* Task goal: Check each line of the entries for the string "xlsx". Report only how many lines have it.

(Beginning of Supplied data)

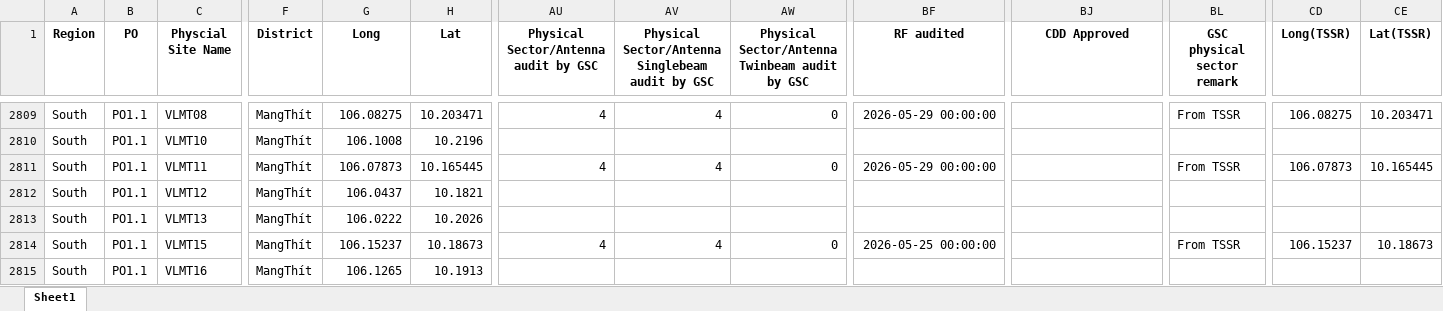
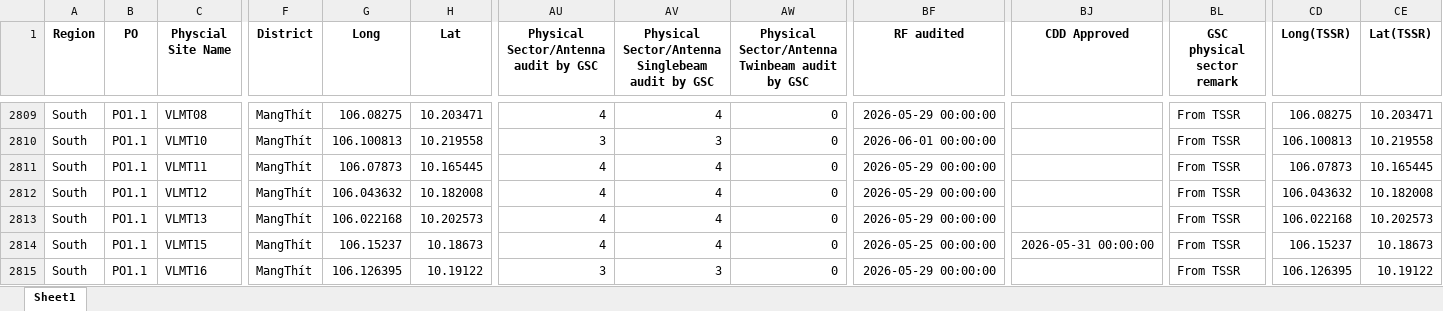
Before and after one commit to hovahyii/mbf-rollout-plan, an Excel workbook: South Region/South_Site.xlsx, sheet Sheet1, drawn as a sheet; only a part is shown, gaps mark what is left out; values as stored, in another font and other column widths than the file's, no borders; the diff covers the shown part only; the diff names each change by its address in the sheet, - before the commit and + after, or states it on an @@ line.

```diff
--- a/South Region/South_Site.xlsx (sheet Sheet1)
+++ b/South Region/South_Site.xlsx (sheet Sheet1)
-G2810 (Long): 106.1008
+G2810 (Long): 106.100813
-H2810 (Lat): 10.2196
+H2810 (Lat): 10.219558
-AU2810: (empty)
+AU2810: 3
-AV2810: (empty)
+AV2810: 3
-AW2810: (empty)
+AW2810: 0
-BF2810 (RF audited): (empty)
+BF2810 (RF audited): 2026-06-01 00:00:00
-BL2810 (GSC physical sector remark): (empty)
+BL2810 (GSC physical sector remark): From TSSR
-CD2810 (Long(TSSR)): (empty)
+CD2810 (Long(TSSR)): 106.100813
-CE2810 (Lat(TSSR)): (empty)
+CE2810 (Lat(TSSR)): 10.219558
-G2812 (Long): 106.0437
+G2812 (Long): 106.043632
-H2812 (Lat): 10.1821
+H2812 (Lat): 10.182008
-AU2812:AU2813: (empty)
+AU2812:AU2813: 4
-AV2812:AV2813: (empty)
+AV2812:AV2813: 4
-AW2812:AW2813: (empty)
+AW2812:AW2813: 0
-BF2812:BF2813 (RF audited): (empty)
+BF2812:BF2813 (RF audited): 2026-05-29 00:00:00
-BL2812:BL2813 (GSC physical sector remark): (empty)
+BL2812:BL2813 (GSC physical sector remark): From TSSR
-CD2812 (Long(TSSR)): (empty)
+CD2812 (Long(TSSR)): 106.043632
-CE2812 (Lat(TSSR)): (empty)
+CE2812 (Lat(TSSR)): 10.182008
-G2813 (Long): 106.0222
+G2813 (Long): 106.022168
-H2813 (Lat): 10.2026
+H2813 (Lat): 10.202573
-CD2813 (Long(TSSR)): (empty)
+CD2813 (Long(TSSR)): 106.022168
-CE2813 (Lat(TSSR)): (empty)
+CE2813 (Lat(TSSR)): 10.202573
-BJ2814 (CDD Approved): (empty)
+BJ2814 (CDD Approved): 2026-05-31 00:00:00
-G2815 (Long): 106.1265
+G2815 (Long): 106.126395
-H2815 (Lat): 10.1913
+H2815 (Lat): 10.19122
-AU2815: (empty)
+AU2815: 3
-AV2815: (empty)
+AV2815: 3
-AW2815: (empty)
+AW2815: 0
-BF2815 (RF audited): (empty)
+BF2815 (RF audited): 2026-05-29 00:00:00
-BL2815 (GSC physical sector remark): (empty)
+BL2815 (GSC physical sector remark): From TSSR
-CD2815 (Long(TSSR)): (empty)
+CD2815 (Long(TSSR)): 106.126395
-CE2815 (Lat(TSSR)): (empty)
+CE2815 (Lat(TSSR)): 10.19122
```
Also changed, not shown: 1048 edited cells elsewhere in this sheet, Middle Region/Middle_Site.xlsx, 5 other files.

(End of Supplied data)
(Beginning of Supplied data)

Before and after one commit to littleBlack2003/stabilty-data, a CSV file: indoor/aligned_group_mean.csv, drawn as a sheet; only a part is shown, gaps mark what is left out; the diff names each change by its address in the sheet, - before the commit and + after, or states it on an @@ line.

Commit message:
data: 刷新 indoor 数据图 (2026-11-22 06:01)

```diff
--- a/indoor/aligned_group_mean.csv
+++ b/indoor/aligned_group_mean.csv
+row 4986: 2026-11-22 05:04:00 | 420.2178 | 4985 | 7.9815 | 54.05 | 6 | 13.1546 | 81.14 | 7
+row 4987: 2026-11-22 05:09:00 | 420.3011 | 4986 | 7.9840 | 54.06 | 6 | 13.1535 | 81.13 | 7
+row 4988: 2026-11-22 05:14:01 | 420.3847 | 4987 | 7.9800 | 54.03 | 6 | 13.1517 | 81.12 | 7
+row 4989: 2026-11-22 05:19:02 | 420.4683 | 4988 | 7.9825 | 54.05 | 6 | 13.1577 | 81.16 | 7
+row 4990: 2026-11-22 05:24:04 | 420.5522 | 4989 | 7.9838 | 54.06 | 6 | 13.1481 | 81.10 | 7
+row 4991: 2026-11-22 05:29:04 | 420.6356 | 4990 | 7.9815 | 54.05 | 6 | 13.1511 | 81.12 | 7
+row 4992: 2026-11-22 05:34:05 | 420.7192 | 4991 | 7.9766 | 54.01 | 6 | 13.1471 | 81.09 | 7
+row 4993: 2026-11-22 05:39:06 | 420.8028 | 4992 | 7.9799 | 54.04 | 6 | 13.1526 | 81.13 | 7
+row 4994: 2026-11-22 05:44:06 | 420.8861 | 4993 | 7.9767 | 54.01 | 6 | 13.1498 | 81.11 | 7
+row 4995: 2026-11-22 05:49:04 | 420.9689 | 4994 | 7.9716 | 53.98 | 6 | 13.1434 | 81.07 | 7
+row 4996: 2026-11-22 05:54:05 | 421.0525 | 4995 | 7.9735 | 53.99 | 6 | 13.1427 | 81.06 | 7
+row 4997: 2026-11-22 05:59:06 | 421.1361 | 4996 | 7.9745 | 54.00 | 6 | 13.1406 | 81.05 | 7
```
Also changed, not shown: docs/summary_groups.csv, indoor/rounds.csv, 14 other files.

(End of Supplied data)

* Your solution: 4